As Sudan government attacks on civilians continue in Darfur and as Washington at last calls the slaughter 'genocide', United States' and British diplomats argue perversely that for...

Good neighbours, bad neighbours

Chad lives precariously, even without the Darfur crisis on its eastern border (AC Vol 45 No 18). That disaster has turned President Idriss Déby against Khartoum, as he showe...

Now for the contest

Museveni wants many parties, as long as his own provides the president

Months after it was due, a new phase of Ugandan politics began on 21 September, when Hajat Janat Mukwaya, Minister of Justice and Constitutional Affairs, set out the government's v...

A very old connection

Portugal and Africa go back a very long way and in Lisbon they plan for rejuvenation

The new Portuguese President of the European Commission, José Manuel Durão Barroso, knows Africa well. He is expected to increase pressure on institutions like the A...

The team on the Tagus

Portugal's new Prime Minister, Pedro Santana Lopes, is a former Mayor of Lisbon with little experience of foreign affairs. He will leave them to the new Foreign Minister, Ant&oacut...


Kofi asks for more

United Nations Secretary General Kofi Annan wants to increase the strength of Monuc, the UN Mission in Congo, from 10,800 to 23,000 men. He also wants troops for Sudan, and maybe I...

Collision course

The new Pan-African Parliament has already made an impact. As it opened in Midrand on 16 September, Pretoria established diplomatic ties with the Polisario Front's government-in-ex...

Unlikely heirs

The harmony may not last, but opponents of President Laurent Gbagbo are meeting in Paris to discuss uniting behind a single candidate in next year's elections.

Wayne Fredericks

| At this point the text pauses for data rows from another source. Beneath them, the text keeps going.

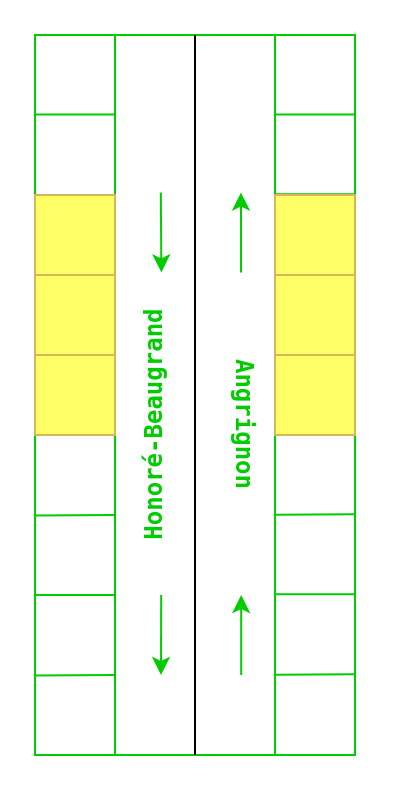
This is assets/template.drawio from khalilv/khalilv.github.io, a draw.io file, before an edit. Source tidied: cells renumbered, new cells numbered last; positions are measured from the earlier drawing's top-left corner, leaving out a move shared by most shapes. Both pictures are drawn from the tidied source at 200%, with x=0, y=0 at pixel (-166, 34).
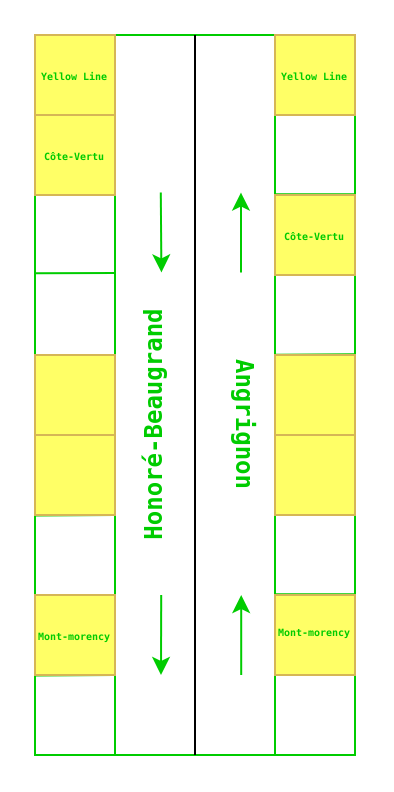
Above is the later version.

The edit, as a diff of the source:
```diff
@@
-    <mxCell id="26" style="text;html=1;strokeColor=#d6b656;fillColor=#FFFF66;align=center;verticalAlign=middle;whiteSpace=wrap;rounded=1;fontFamily=Lucida Console;fontSize=7;fontColor=#00CC00;glass=0;sketch=0;arcSize=0;" parent="1" vertex="1">
-      <mxGeometry x="100" y="160" width="40" height="40" as="geometry" />
-    </mxCell>
@@
+    <mxCell id="30" style="text;html=1;strokeColor=none;fillColor=none;align=center;verticalAlign=middle;whiteSpace=wrap;rounded=1;fontFamily=Lucida Console;fontSize=7;fontColor=#00CC00;glass=0;sketch=0;arcSize=0;" parent="1" vertex="1">
+      <mxGeometry x="220" width="40" height="40" as="geometry" />
+    </mxCell>
+    <mxCell id="35" style="text;html=1;strokeColor=#D6B656;fillColor=#FFFF66;align=center;verticalAlign=middle;whiteSpace=wrap;rounded=1;fontFamily=Lucida Console;fontSize=7;fontColor=#00CC00;glass=0;sketch=0;arcSize=0;" parent="1" vertex="1">
+      <mxGeometry x="220" y="200" width="40" height="40" as="geometry" />
+    </mxCell>
+    <mxCell id="36" style="text;html=1;strokeColor=#D6B656;fillColor=#FFFF66;align=center;verticalAlign=middle;whiteSpace=wrap;rounded=1;fontFamily=Lucida Console;fontSize=7;fontColor=#00CC00;glass=0;sketch=0;arcSize=0;" parent="1" vertex="1">
+      <mxGeometry x="100" y="200" width="40" height="40" as="geometry" />
+    </mxCell>
+    <mxCell id="37" style="text;html=1;strokeColor=#D6B656;fillColor=#FFFF66;align=center;verticalAlign=middle;whiteSpace=wrap;rounded=1;fontFamily=Lucida Console;fontSize=7;fontColor=#00CC00;glass=0;sketch=0;arcSize=0;" parent="1" vertex="1">
+      <mxGeometry x="100" width="40" height="40" as="geometry" />
+    </mxCell>
+    <mxCell id="38" value="Yellow Line" style="text;html=1;strokeColor=none;fillColor=none;align=center;verticalAlign=middle;whiteSpace=wrap;rounded=0;rotation=0;fontColor=#00CC00;fontStyle=1;fontFamily=Lucida Console;fontSize=5;" parent="1" vertex="1">
+      <mxGeometry x="100" y="2.5" width="40" height="35" as="geometry" />
+    </mxCell>
+    <mxCell id="39" style="text;html=1;strokeColor=#D6B656;fillColor=#FFFF66;align=center;verticalAlign=middle;whiteSpace=wrap;rounded=1;fontFamily=Lucida Console;fontSize=7;fontColor=#00CC00;glass=0;sketch=0;arcSize=0;" parent="1" vertex="1">
+      <mxGeometry x="220" y="280" width="40" height="40" as="geometry" />
+    </mxCell>
+    <mxCell id="40" value="Mont-morency" style="text;html=1;strokeColor=none;fillColor=none;align=center;verticalAlign=middle;whiteSpace=wrap;rounded=0;rotation=0;fontColor=#00CC00;fontStyle=1;fontFamily=Lucida Console;fontSize=5;" parent="1" vertex="1">
+      <mxGeometry x="220" y="280" width="40" height="35" as="geometry" />
+    </mxCell>
+    <mxCell id="41" style="text;html=1;strokeColor=#D6B656;fillColor=#FFFF66;align=center;verticalAlign=middle;whiteSpace=wrap;rounded=1;fontFamily=Lucida Console;fontSize=7;fontColor=#00CC00;glass=0;sketch=0;arcSize=0;" parent="1" vertex="1">
+      <mxGeometry x="100" y="280" width="40" height="40" as="geometry" />
+    </mxCell>
+    <mxCell id="42" style="text;html=1;strokeColor=#D6B656;fillColor=#FFFF66;align=center;verticalAlign=middle;whiteSpace=wrap;rounded=1;fontFamily=Lucida Console;fontSize=7;fontColor=#00CC00;glass=0;sketch=0;arcSize=0;" parent="1" vertex="1">
+      <mxGeometry x="100" y="160" width="40" height="40" as="geometry" />
+    </mxCell>
+    <mxCell id="43" style="text;html=1;strokeColor=#D6B656;fillColor=#FFFF66;align=center;verticalAlign=middle;whiteSpace=wrap;rounded=1;fontFamily=Lucida Console;fontSize=7;fontColor=#00CC00;glass=0;sketch=0;arcSize=0;" parent="1" vertex="1">
+      <mxGeometry x="220" width="40" height="40" as="geometry" />
+    </mxCell>
+    <mxCell id="33" style="text;html=1;strokeColor=#D6B656;fillColor=#FFFF66;align=center;verticalAlign=middle;whiteSpace=wrap;rounded=1;fontFamily=Lucida Console;fontSize=7;fontColor=#00CC00;glass=0;sketch=0;arcSize=0;" parent="1" vertex="1">
+      <mxGeometry x="220" y="80" width="40" height="40" as="geometry" />
+    </mxCell>
+    <mxCell id="44" value="Côte-Vertu" style="text;html=1;strokeColor=none;fillColor=none;align=center;verticalAlign=middle;whiteSpace=wrap;rounded=0;rotation=0;fontColor=#00CC00;fontStyle=1;fontFamily=Lucida Console;fontSize=5;" parent="1" vertex="1">
+      <mxGeometry x="220" y="82.5" width="40" height="35" as="geometry" />
+    </mxCell>
+    <mxCell id="45" value="Yellow Line" style="text;html=1;strokeColor=none;fillColor=none;align=center;verticalAlign=middle;whiteSpace=wrap;rounded=0;rotation=0;fontColor=#00CC00;fontStyle=1;fontFamily=Lucida Console;fontSize=5;" parent="1" vertex="1">
+      <mxGeometry x="220" y="2.5" width="40" height="35" as="geometry" />
+    </mxCell>
+    <mxCell id="46" style="text;html=1;strokeColor=#D6B656;fillColor=#FFFF66;align=center;verticalAlign=middle;whiteSpace=wrap;rounded=1;fontFamily=Lucida Console;fontSize=7;fontColor=#00CC00;glass=0;sketch=0;arcSize=0;" parent="1" vertex="1">
+      <mxGeometry x="100" y="40" width="40" height="40" as="geometry" />
+    </mxCell>
+    <mxCell id="47" value="Côte-Vertu" style="text;html=1;strokeColor=none;fillColor=none;align=center;verticalAlign=middle;whiteSpace=wrap;rounded=0;rotation=0;fontColor=#00CC00;fontStyle=1;fontFamily=Lucida Console;fontSize=5;" parent="1" vertex="1">
+      <mxGeometry x="100" y="42.5" width="40" height="35" as="geometry" />
+    </mxCell>
+    <mxCell id="48" value="Mont-morency" style="text;html=1;strokeColor=none;fillColor=none;align=center;verticalAlign=middle;whiteSpace=wrap;rounded=0;rotation=0;fontColor=#00CC00;fontStyle=1;fontFamily=Lucida Console;fontSize=5;" parent="1" vertex="1">
+      <mxGeometry x="100" y="282.5" width="40" height="35" as="geometry" />
+    </mxCell>
@@
-    <mxCell id="30" style="text;html=1;strokeColor=none;fillColor=none;align=center;verticalAlign=middle;whiteSpace=wrap;rounded=1;fontFamily=Lucida Console;fontSize=7;fontColor=#00CC00;glass=0;sketch=0;arcSize=0;" parent="1" vertex="1">
-      <mxGeometry x="220" width="40" height="40" as="geometry" />
-    </mxCell>
-    <mxCell id="31" style="text;html=1;strokeColor=#D6B656;fillColor=#FFFF66;align=center;verticalAlign=middle;whiteSpace=wrap;rounded=1;fontFamily=Lucida Console;fontSize=7;fontColor=#00CC00;glass=0;sketch=0;arcSize=0;" parent="1" vertex="1">
-      <mxGeometry x="100" y="120" width="40" height="40" as="geometry" />
-    </mxCell>
-    <mxCell id="32" style="text;html=1;strokeColor=#D6B656;fillColor=#FFFF66;align=center;verticalAlign=middle;whiteSpace=wrap;rounded=1;fontFamily=Lucida Console;fontSize=7;fontColor=#00CC00;glass=0;sketch=0;arcSize=0;" parent="1" vertex="1">
-      <mxGeometry x="220" y="120" width="40" height="40" as="geometry" />
-    </mxCell>
-    <mxCell id="33" style="text;html=1;strokeColor=#D6B656;fillColor=#FFFF66;align=center;verticalAlign=middle;whiteSpace=wrap;rounded=1;fontFamily=Lucida Console;fontSize=7;fontColor=#00CC00;glass=0;sketch=0;arcSize=0;" parent="1" vertex="1">
-      <mxGeometry x="220" y="80" width="40" height="40" as="geometry" />
-    </mxCell>
-    <mxCell id="34" style="text;html=1;strokeColor=#D6B656;fillColor=#FFFF66;align=center;verticalAlign=middle;whiteSpace=wrap;rounded=1;fontFamily=Lucida Console;fontSize=7;fontColor=#00CC00;glass=0;sketch=0;arcSize=0;" parent="1" vertex="1">
-      <mxGeometry x="100" y="80" width="40" height="40" as="geometry" />
-    </mxCell>
```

We were sad to hear of the death on 18 August of Wayne Fredericks, a member of Africa Confidential's editorial board, aged 87. Wayne was one of the last survivors of a remarkable g...